• [What is expected]
Only the text of the entries below should be returned, exactly as given, without pictures.

Web interface edit records:
***

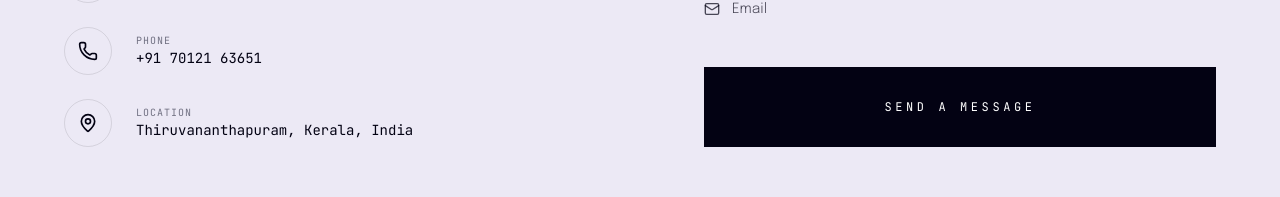
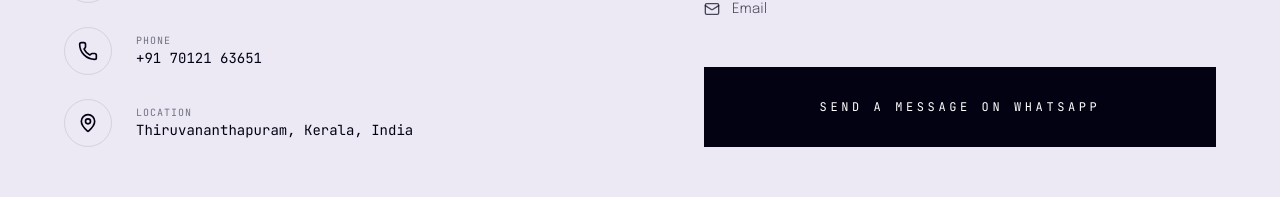
Before and after one commit to sreeram0343/sreeram-portfolio, a Next.js app: page / in a window 1280 px wide. Shown: the part 6353-6550 px from the top of the page. Built offline with nearby package versions, Linux system fonts and the light colour scheme.

Commit message:
Update: Connect 'Send a Message' button to WhatsApp (+91 70121 63651)

```diff
--- a/app/page.tsx
+++ b/app/page.tsx
@@ -433,10 +433,12 @@ function Contact() {
                 </div>
 
                 <a
-                  href={`mailto:${siteConfig.email}`}
+                  href="https://wa.me/917012163651"
+                  target="_blank"
+                  rel="noopener noreferrer"
                   className="group block w-full font-mono bg-primary text-primary-foreground p-8 text-center text-xs tracking-[0.3em] uppercase hover:bg-accent hover:text-white transition-all duration-300"
                 >
-                  Send a Message
+                  Send a Message on WhatsApp
                 </a>
             </div>
           </div>
```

***

• [Response]
Before and after one commit to sreeram0343/sreeram-portfolio, a Next.js app: page / in a window 1280 px wide. Shown: the part 6353-6550 px from the top of the page. Built offline with nearby package versions, Linux system fonts and the light colour scheme.

Commit message:
Update: Connect 'Send a Message' button to WhatsApp (+91 70121 63651)

```diff
--- a/app/page.tsx
+++ b/app/page.tsx
@@ -433,10 +433,12 @@ function Contact() {
                 </div>
 
                 <a
-                  href={`mailto:${siteConfig.email}`}
+                  href="https://wa.me/917012163651"
+                  target="_blank"
+                  rel="noopener noreferrer"
                   className="group block w-full font-mono bg-primary text-primary-foreground p-8 text-center text-xs tracking-[0.3em] uppercase hover:bg-accent hover:text-white transition-all duration-300"
                 >
-                  Send a Message
+                  Send a Message on WhatsApp
                 </a>
             </div>
           </div>
```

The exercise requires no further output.